Data extracts Block Start
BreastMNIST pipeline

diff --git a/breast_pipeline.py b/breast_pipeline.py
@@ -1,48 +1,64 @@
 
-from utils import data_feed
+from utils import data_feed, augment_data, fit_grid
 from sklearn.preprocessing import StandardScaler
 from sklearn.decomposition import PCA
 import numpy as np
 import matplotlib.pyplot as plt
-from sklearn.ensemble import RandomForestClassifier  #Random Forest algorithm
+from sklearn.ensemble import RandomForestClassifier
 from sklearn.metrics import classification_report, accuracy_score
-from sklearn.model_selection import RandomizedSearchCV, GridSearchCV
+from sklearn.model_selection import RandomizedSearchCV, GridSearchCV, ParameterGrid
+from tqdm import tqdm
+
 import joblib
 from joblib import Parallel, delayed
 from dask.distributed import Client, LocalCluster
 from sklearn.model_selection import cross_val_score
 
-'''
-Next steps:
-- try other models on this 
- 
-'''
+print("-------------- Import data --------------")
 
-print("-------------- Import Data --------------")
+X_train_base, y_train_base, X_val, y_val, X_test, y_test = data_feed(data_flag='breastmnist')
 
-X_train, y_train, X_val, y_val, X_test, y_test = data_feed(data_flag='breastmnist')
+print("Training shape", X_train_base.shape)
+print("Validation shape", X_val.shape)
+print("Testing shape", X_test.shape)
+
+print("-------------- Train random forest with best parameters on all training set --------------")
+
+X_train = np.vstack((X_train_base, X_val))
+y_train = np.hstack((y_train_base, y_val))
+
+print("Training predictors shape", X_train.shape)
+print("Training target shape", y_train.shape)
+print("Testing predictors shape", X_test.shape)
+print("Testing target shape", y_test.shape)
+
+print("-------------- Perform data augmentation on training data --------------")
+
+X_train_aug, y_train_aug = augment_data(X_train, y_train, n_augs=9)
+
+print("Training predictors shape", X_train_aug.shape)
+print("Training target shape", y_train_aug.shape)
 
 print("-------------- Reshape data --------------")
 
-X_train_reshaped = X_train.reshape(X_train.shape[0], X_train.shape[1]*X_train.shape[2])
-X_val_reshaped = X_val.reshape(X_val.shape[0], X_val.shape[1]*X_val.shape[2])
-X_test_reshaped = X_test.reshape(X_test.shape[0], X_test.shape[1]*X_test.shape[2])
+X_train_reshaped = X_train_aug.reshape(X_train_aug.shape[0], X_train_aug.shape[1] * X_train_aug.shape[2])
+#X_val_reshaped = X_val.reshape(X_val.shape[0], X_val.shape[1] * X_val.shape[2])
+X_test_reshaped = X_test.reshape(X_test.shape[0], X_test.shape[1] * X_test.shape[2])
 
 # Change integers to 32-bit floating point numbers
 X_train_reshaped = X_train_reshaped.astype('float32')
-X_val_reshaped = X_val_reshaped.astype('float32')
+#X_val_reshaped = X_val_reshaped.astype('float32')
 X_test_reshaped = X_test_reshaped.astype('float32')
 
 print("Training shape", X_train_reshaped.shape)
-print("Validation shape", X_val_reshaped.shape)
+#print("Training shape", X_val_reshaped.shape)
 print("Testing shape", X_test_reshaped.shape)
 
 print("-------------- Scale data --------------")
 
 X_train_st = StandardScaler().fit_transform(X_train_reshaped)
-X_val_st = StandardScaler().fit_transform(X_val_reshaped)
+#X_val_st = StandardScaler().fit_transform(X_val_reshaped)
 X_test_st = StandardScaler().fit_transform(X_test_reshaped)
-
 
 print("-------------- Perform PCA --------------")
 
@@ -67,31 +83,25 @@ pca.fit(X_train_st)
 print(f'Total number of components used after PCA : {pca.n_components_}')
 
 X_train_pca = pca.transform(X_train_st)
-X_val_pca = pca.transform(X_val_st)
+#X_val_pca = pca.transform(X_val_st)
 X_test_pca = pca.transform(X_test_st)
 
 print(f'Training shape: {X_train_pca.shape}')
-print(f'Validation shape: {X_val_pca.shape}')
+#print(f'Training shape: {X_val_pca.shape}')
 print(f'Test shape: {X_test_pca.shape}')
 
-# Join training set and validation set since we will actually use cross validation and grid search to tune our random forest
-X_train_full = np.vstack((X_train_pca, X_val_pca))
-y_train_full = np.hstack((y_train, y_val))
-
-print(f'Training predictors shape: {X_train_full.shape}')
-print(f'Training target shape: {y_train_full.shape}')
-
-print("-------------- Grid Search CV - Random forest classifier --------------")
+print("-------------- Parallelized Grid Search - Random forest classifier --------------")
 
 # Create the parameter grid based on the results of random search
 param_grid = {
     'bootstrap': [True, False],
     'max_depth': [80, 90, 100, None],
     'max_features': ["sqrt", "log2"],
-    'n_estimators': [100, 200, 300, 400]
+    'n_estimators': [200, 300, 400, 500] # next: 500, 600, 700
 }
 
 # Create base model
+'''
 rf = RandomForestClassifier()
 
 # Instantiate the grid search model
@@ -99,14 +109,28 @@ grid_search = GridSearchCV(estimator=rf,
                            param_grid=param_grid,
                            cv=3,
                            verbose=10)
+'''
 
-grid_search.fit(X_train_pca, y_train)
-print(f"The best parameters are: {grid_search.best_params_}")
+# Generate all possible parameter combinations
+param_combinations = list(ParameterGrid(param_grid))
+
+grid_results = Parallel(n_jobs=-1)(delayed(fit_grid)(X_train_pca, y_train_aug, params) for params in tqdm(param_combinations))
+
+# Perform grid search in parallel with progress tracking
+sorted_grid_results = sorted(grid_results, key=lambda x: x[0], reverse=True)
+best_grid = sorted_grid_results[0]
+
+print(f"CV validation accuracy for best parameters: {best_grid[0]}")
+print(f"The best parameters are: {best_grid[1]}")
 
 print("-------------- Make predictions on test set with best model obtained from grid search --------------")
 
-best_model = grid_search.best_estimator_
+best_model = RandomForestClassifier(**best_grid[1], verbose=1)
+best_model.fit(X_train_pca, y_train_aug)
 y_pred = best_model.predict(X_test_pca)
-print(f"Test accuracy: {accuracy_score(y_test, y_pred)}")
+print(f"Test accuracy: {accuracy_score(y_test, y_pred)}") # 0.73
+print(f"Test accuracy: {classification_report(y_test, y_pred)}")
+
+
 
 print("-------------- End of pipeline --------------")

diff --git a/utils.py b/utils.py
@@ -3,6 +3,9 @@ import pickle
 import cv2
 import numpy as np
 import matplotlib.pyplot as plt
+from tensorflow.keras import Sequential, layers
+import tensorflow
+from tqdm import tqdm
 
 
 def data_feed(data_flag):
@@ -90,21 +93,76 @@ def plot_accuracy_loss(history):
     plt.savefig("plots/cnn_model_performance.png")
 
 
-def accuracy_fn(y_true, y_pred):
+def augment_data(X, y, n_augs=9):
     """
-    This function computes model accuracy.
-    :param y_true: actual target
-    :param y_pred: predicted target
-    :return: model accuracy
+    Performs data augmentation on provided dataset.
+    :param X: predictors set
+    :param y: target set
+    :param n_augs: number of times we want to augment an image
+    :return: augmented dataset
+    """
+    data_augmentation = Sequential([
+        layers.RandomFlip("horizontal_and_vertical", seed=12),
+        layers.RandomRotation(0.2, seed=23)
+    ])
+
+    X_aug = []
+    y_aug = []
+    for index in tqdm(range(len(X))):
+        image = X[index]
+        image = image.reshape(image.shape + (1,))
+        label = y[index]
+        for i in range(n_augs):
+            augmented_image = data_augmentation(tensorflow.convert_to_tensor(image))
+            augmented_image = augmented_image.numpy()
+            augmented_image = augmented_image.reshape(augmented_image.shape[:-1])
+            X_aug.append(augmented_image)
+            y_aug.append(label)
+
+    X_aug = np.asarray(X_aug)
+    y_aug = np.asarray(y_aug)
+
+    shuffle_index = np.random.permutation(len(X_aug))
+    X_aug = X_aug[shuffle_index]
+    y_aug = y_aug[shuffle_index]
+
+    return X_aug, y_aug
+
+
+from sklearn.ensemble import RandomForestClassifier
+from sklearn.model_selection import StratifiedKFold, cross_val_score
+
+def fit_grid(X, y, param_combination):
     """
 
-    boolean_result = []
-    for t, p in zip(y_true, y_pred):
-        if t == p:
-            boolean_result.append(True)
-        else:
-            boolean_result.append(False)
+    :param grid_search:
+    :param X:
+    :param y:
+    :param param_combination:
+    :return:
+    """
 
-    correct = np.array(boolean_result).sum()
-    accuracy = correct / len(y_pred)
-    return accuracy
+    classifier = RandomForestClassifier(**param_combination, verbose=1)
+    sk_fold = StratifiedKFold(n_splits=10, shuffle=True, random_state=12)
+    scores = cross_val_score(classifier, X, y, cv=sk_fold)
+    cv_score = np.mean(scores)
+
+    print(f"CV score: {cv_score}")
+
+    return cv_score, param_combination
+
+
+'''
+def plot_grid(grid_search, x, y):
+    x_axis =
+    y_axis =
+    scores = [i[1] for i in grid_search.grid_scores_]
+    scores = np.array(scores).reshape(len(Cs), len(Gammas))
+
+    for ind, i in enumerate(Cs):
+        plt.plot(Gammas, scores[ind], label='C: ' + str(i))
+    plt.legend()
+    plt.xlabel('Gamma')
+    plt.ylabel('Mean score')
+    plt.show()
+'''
Data extracts Block End
**Task brief:** Restate exactly the lines running from the line with "cv_score = np.mean(scores)" to the end of the entries above, both ends included.

**Task result:**
+    cv_score = np.mean(scores)
+
+    print(f"CV score: {cv_score}")
+
+    return cv_score, param_combination
+
+
+'''
+def plot_grid(grid_search, x, y):
+    x_axis =
+    y_axis =
+    scores = [i[1] for i in grid_search.grid_scores_]
+    scores = np.array(scores).reshape(len(Cs), len(Gammas))
+
+    for ind, i in enumerate(Cs):
+        plt.plot(Gammas, scores[ind], label='C: ' + str(i))
+    plt.legend()
+    plt.xlabel('Gamma')
+    plt.ylabel('Mean score')
+    plt.show()
+'''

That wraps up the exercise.